### Problem requirements
Copy every line of the data that includes the string "return".

Source records:

★ ★ ★ ★ ★

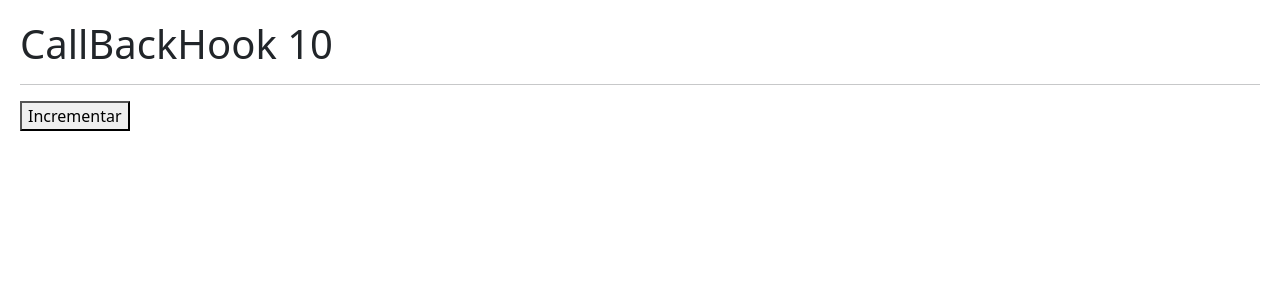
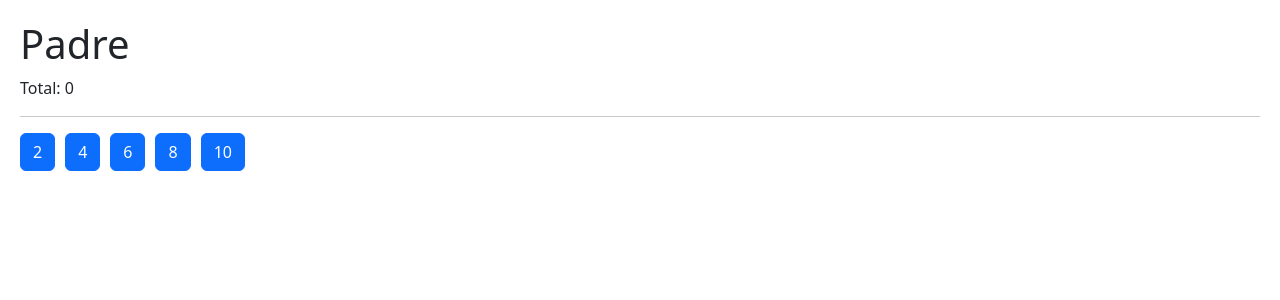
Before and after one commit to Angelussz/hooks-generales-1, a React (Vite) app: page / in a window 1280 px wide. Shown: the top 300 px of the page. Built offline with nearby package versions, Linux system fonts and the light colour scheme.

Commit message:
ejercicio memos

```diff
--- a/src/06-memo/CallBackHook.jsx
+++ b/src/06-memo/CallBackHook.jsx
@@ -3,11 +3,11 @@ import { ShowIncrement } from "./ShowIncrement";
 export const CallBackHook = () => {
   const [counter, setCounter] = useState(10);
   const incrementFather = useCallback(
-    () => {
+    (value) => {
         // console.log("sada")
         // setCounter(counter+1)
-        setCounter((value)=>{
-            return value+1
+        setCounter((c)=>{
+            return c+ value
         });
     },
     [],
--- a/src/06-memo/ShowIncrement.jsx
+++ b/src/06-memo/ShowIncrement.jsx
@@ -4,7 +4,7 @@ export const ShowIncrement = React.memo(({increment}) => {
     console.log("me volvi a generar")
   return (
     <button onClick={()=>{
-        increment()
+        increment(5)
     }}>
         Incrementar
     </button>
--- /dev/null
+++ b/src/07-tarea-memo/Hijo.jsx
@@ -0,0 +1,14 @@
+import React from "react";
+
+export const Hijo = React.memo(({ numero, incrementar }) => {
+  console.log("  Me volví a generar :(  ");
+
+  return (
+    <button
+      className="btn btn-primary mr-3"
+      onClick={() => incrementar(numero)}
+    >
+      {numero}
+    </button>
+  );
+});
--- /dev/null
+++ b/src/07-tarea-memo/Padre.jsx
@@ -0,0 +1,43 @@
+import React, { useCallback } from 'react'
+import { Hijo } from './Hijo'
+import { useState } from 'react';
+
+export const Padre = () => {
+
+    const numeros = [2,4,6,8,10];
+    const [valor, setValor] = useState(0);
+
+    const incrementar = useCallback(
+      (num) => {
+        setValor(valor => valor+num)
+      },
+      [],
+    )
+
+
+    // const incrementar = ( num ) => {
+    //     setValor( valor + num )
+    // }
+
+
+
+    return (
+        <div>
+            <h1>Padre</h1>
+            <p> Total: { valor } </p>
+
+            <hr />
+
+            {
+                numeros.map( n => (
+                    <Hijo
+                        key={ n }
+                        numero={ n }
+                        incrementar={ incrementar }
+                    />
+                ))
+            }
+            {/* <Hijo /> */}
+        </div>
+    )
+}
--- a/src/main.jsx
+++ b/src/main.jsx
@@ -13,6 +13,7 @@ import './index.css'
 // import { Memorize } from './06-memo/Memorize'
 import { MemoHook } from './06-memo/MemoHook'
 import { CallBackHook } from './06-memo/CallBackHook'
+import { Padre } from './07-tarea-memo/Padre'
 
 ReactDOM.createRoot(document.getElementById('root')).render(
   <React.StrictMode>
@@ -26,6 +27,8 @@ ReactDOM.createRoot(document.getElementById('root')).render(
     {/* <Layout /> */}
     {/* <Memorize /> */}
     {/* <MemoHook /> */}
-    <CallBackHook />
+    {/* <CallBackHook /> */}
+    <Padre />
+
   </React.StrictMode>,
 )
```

★ ★ ★ ★ ★

### Result of this task
-            return value+1
+            return c+ value
   return (
+  return (
+    return (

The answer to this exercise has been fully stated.